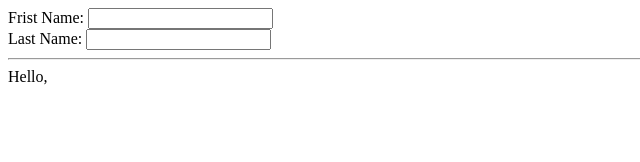
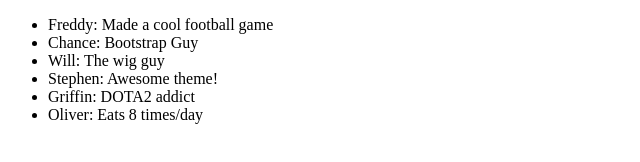
Before and after one commit to rbunch-dc/angular-js-session2, a plain HTML site: page index.html in a window 1280 px wide. Shown: the whole page, without its empty margins (0-640 px from the left). Drawn offline with nearby package versions, Linux system fonts and the light colour scheme.

Commit message:
Add controller with ng-repeat

```diff
--- /dev/null
+++ b/controller.js
@@ -0,0 +1,29 @@
+angular.module('myApp', []).controller('myController', function($scope){
+
+	$scope.items = [
+		{
+			name: 'Freddy',
+			desc: 'Made a cool football game'
+		},
+		{
+			name: 'Chance',
+			desc: 'Bootstrap Guy'
+		},
+		{
+			name: 'Will',
+			desc: 'The wig guy'
+		},
+		{
+			name: 'Stephen',
+			desc: 'Awesome theme!'
+		},
+		{
+			name: 'Griffin',
+			desc: 'DOTA2 addict'
+		},
+		{
+			name: 'Oliver',
+			desc: 'Eats 8 times/day'
+		}
+	];
+});
--- a/index.html
+++ b/index.html
@@ -1,23 +1,19 @@
 <!DOCTYPE html>
-<html ng-app>
+<html ng-app="myApp">
 <head>
 	<title></title>
 
 	<script src="https://ajax.googleapis.com/ajax/libs/angularjs/1.3.15/angular.min.js"></script>
-
+	<script type="text/javascript" src="controller.js"></script>
 
 </head>
-<body>
+<body ng-controller="myController">
 
-	<div>
-		Frist Name: <input type="text" ng-model="firstName">
-	</div>
-	<div>
-		Last Name: <input type="text" ng-model="lastName">
-	</div>
-
-	<hr />
-	Hello, {{firstName}} {{lastName}}
+	<ul>
+		<li ng-repeat="person in items">
+			{{person.name}}: {{person.desc}}
+		</li>
+	</ul>
 
 </body>
 </html>
```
****
WHAT THIS TASK INVOLVES:
Every entry above should be given again exactly, with no images included.

WRITTEN SOLUTION:
Before and after one commit to rbunch-dc/angular-js-session2, a plain HTML site: page index.html in a window 1280 px wide. Shown: the whole page, without its empty margins (0-640 px from the left). Drawn offline with nearby package versions, Linux system fonts and the light colour scheme.

Commit message:
Add controller with ng-repeat

```diff
--- /dev/null
+++ b/controller.js
@@ -0,0 +1,29 @@
+angular.module('myApp', []).controller('myController', function($scope){
+
+	$scope.items = [
+		{
+			name: 'Freddy',
+			desc: 'Made a cool football game'
+		},
+		{
+			name: 'Chance',
+			desc: 'Bootstrap Guy'
+		},
+		{
+			name: 'Will',
+			desc: 'The wig guy'
+		},
+		{
+			name: 'Stephen',
+			desc: 'Awesome theme!'
+		},
+		{
+			name: 'Griffin',
+			desc: 'DOTA2 addict'
+		},
+		{
+			name: 'Oliver',
+			desc: 'Eats 8 times/day'
+		}
+	];
+});
--- a/index.html
+++ b/index.html
@@ -1,23 +1,19 @@
 <!DOCTYPE html>
-<html ng-app>
+<html ng-app="myApp">
 <head>
 	<title></title>
 
 	<script src="https://ajax.googleapis.com/ajax/libs/angularjs/1.3.15/angular.min.js"></script>
-
+	<script type="text/javascript" src="controller.js"></script>
 
 </head>
-<body>
+<body ng-controller="myController">
 
-	<div>
-		Frist Name: <input type="text" ng-model="firstName">
-	</div>
-	<div>
-		Last Name: <input type="text" ng-model="lastName">
-	</div>
-
-	<hr />
-	Hello, {{firstName}} {{lastName}}
+	<ul>
+		<li ng-repeat="person in items">
+			{{person.name}}: {{person.desc}}
+		</li>
+	</ul>
 
 </body>
 </html>
```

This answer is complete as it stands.